ABOUT THIS TASK:
Copy all lines containing the string "border" from the records below.

TASK INPUTS:
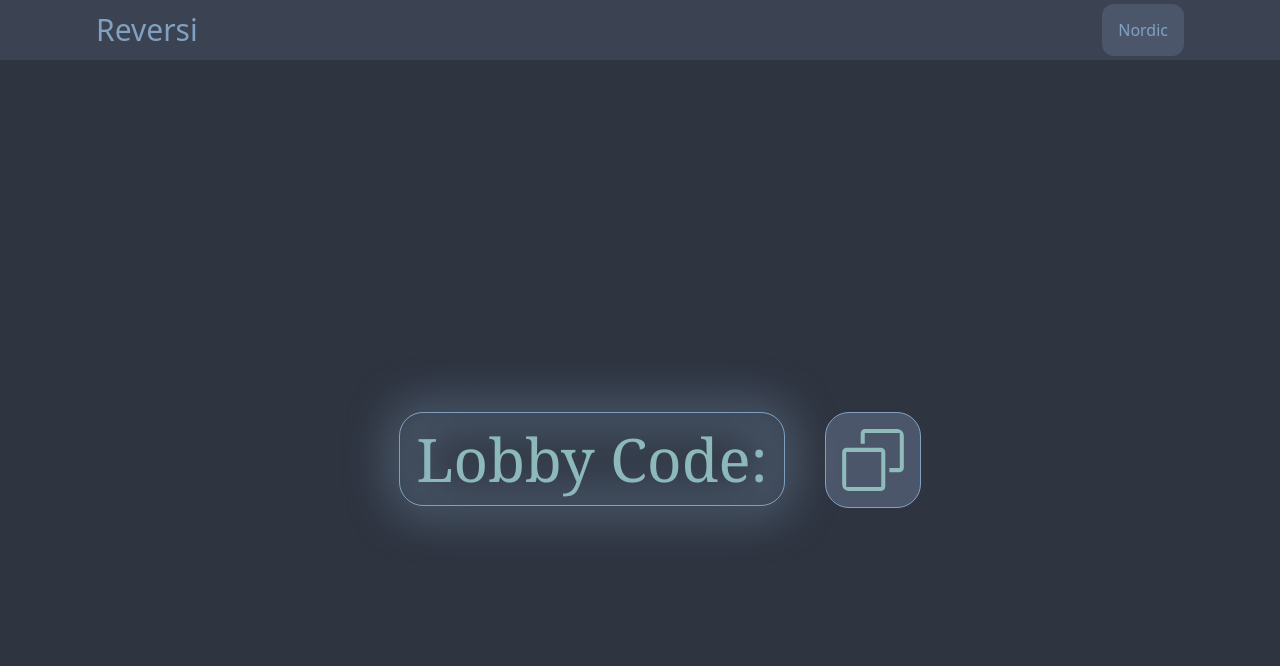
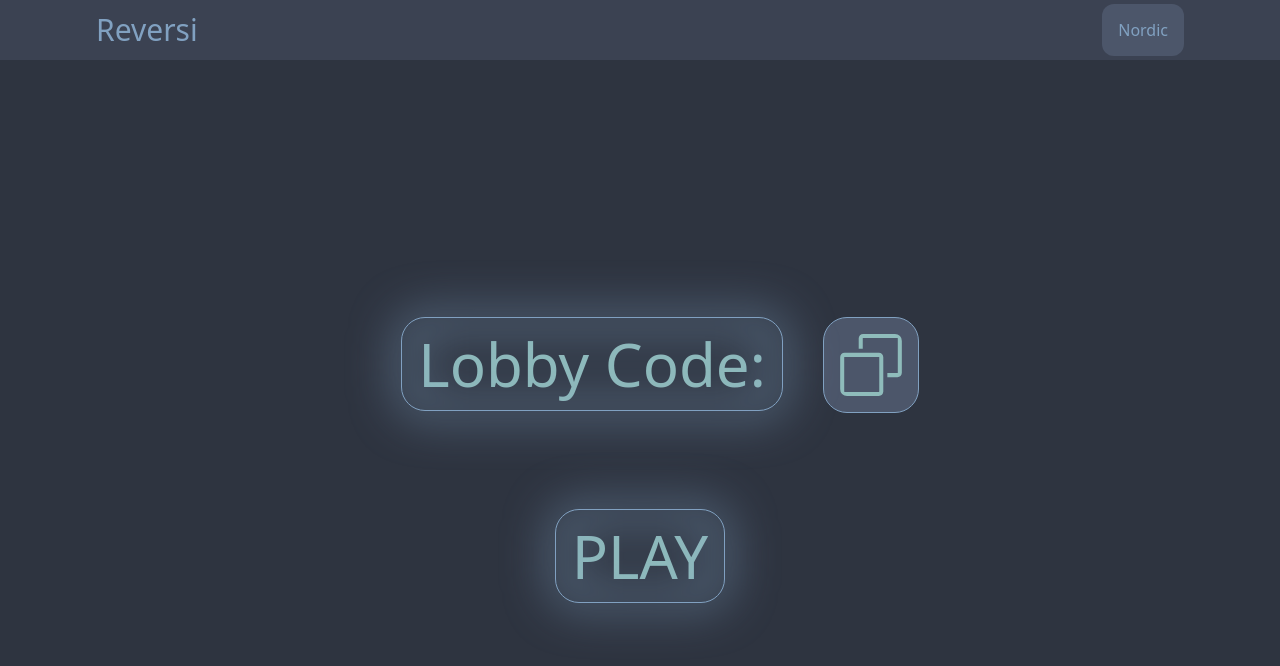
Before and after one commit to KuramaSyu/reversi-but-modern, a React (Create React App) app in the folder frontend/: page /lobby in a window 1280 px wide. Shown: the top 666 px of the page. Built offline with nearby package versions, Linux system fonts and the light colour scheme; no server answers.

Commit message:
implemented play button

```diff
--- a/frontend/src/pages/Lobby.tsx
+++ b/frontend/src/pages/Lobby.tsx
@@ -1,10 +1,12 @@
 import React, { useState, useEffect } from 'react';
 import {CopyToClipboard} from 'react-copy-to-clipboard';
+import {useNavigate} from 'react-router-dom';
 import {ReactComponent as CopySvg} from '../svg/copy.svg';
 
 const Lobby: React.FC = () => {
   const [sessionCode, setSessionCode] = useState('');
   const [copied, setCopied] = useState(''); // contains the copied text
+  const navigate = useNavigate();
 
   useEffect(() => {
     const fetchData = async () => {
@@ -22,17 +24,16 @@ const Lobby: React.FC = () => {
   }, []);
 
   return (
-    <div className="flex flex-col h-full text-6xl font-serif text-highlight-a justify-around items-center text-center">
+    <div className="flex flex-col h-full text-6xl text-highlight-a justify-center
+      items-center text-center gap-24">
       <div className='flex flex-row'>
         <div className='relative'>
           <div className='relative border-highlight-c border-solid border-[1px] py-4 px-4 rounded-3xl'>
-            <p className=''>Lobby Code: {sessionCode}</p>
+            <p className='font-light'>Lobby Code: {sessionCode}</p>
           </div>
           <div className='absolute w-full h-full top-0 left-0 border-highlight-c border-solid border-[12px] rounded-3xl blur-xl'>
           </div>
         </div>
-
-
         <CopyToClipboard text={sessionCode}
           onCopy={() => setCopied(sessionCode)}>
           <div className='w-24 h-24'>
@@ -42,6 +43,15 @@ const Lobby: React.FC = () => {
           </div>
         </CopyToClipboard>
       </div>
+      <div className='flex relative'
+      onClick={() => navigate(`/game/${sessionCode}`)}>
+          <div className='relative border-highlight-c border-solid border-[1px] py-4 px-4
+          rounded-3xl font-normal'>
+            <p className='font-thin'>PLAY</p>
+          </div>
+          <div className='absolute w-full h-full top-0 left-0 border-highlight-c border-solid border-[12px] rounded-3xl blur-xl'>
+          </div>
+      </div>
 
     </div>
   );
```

OUTPUT OF THE TASK:
           <div className='relative border-highlight-c border-solid border-[1px] py-4 px-4 rounded-3xl'>
           <div className='absolute w-full h-full top-0 left-0 border-highlight-c border-solid border-[12px] rounded-3xl blur-xl'>
+          <div className='relative border-highlight-c border-solid border-[1px] py-4 px-4
+          <div className='absolute w-full h-full top-0 left-0 border-highlight-c border-solid border-[12px] rounded-3xl blur-xl'>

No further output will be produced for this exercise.